*** Opening of Exercise materials ***

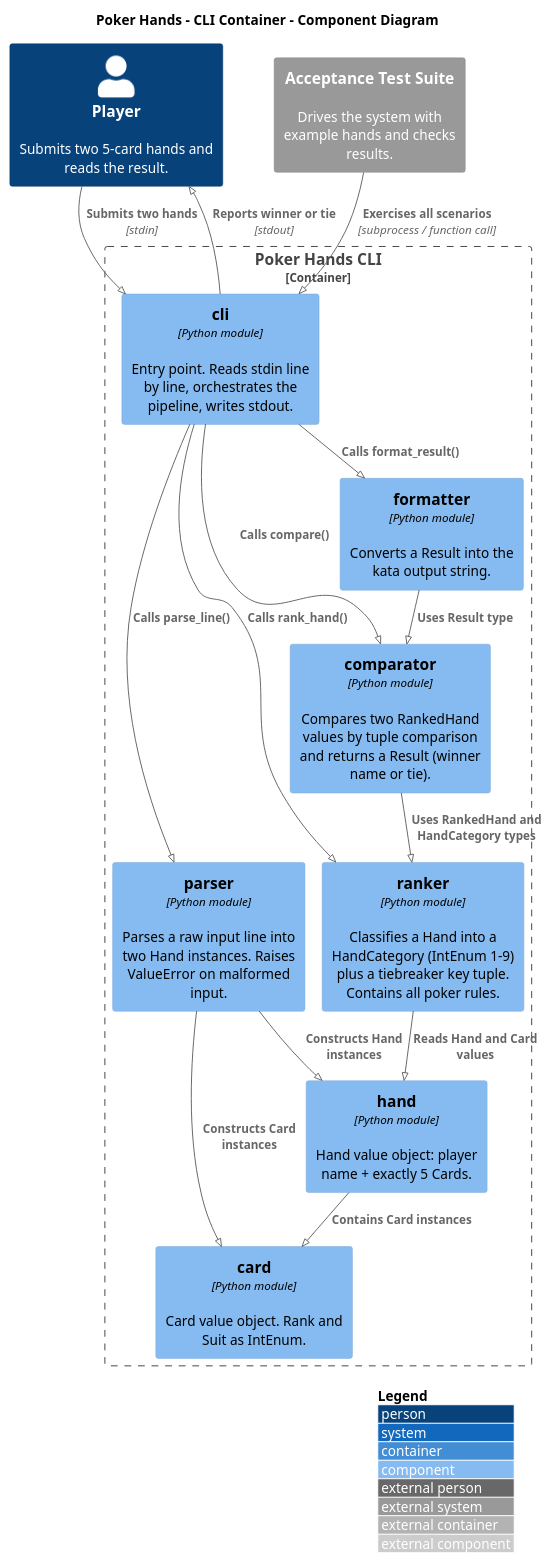
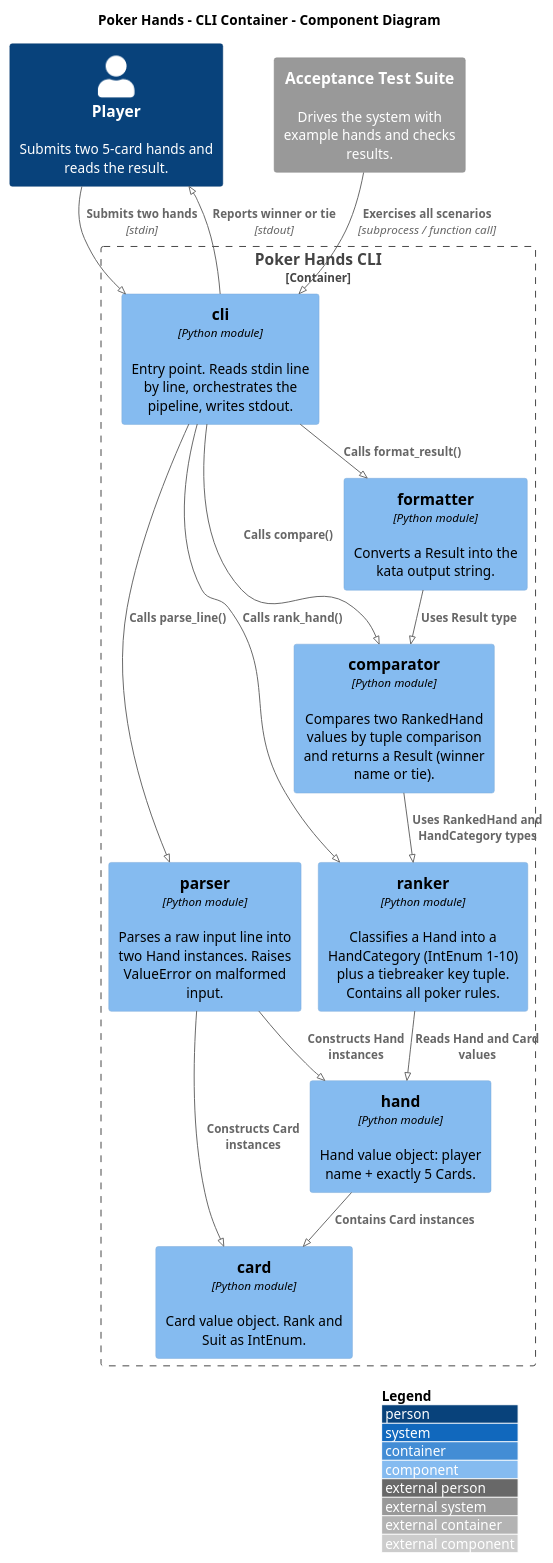
Before and after one commit to resetarp/agentic-sdlc-petar-resetar: the diagram in architecture/diagrams/c4-component-cli.puml, drawn with PlantUML. The commit also changed 10 other files, not shown here.

First line of the commit message:
#14 [BUG] Fix architecture documents to align with planned project design (#15)

```diff
--- a/architecture/diagrams/c4-component-cli.puml
+++ b/architecture/diagrams/c4-component-cli.puml
@@ -1,38 +1,38 @@
 @startuml c4-component-cli
 !pragma layout smetana
 !include https://raw.githubusercontent.com/plantuml-stdlib/C4-PlantUML/master/C4_Component.puml
 
 title Poker Hands - CLI Container - Component Diagram
 
 LAYOUT_WITH_LEGEND()
 
 Person(player, "Player", "Submits two 5-card hands and reads the result.")
 System_Ext(testHarness, "Acceptance Test Suite", "Drives the system with example hands and checks results.")
 
 Container_Boundary(cli, "Poker Hands CLI") {
     Component(cliEntry, "cli", "Python module", "Entry point. Reads stdin line by line, orchestrates the pipeline, writes stdout.")
     Component(parser, "parser", "Python module", "Parses a raw input line into two Hand instances. Raises ValueError on malformed input.")
-    Component(ranker, "ranker", "Python module", "Classifies a Hand into a HandCategory (IntEnum 1-9) plus a tiebreaker key tuple. Contains all poker rules.")
+    Component(ranker, "ranker", "Python module", "Classifies a Hand into a HandCategory (IntEnum 1-10) plus a tiebreaker key tuple. Contains all poker rules.")
     Component(comparator, "comparator", "Python module", "Compares two RankedHand values by tuple comparison and returns a Result (winner name or tie).")
     Component(formatter, "formatter", "Python module", "Converts a Result into the kata output string.")
     Component(hand, "hand", "Python module", "Hand value object: player name + exactly 5 Cards.")
     Component(card, "card", "Python module", "Card value object. Rank and Suit as IntEnum.")
 }
 
 Rel(player, cliEntry, "Submits two hands", "stdin")
 Rel(cliEntry, player, "Reports winner or tie", "stdout")
 Rel(testHarness, cliEntry, "Exercises all scenarios", "subprocess / function call")
 
 Rel(cliEntry, parser, "Calls parse_line()")
 Rel(cliEntry, ranker, "Calls rank_hand()")
 Rel(cliEntry, comparator, "Calls compare()")
 Rel(cliEntry, formatter, "Calls format_result()")
 
 Rel(parser, hand, "Constructs Hand instances")
 Rel(parser, card, "Constructs Card instances")
 Rel(ranker, hand, "Reads Hand and Card values")
 Rel(comparator, ranker, "Uses RankedHand and HandCategory types")
 Rel(formatter, comparator, "Uses Result type")
 Rel(hand, card, "Contains Card instances")
 
 @enduml
```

*** Close of Exercise materials ***

▸ Exercise prompt
Repeat the material above exactly; any picture in it is left out.

▸ Written solution
Before and after one commit to resetarp/agentic-sdlc-petar-resetar: the diagram in architecture/diagrams/c4-component-cli.puml, drawn with PlantUML. The commit also changed 10 other files, not shown here.

First line of the commit message:
#14 [BUG] Fix architecture documents to align with planned project design (#15)

```diff
--- a/architecture/diagrams/c4-component-cli.puml
+++ b/architecture/diagrams/c4-component-cli.puml
@@ -1,38 +1,38 @@
 @startuml c4-component-cli
 !pragma layout smetana
 !include https://raw.githubusercontent.com/plantuml-stdlib/C4-PlantUML/master/C4_Component.puml
 
 title Poker Hands - CLI Container - Component Diagram
 
 LAYOUT_WITH_LEGEND()
 
 Person(player, "Player", "Submits two 5-card hands and reads the result.")
 System_Ext(testHarness, "Acceptance Test Suite", "Drives the system with example hands and checks results.")
 
 Container_Boundary(cli, "Poker Hands CLI") {
     Component(cliEntry, "cli", "Python module", "Entry point. Reads stdin line by line, orchestrates the pipeline, writes stdout.")
     Component(parser, "parser", "Python module", "Parses a raw input line into two Hand instances. Raises ValueError on malformed input.")
-    Component(ranker, "ranker", "Python module", "Classifies a Hand into a HandCategory (IntEnum 1-9) plus a tiebreaker key tuple. Contains all poker rules.")
+    Component(ranker, "ranker", "Python module", "Classifies a Hand into a HandCategory (IntEnum 1-10) plus a tiebreaker key tuple. Contains all poker rules.")
     Component(comparator, "comparator", "Python module", "Compares two RankedHand values by tuple comparison and returns a Result (winner name or tie).")
     Component(formatter, "formatter", "Python module", "Converts a Result into the kata output string.")
     Component(hand, "hand", "Python module", "Hand value object: player name + exactly 5 Cards.")
     Component(card, "card", "Python module", "Card value object. Rank and Suit as IntEnum.")
 }
 
 Rel(player, cliEntry, "Submits two hands", "stdin")
 Rel(cliEntry, player, "Reports winner or tie", "stdout")
 Rel(testHarness, cliEntry, "Exercises all scenarios", "subprocess / function call")
 
 Rel(cliEntry, parser, "Calls parse_line()")
 Rel(cliEntry, ranker, "Calls rank_hand()")
 Rel(cliEntry, comparator, "Calls compare()")
 Rel(cliEntry, formatter, "Calls format_result()")
 
 Rel(parser, hand, "Constructs Hand instances")
 Rel(parser, card, "Constructs Card instances")
 Rel(ranker, hand, "Reads Hand and Card values")
 Rel(comparator, ranker, "Uses RankedHand and HandCategory types")
 Rel(formatter, comparator, "Uses Result type")
 Rel(hand, card, "Contains Card instances")
 
 @enduml
```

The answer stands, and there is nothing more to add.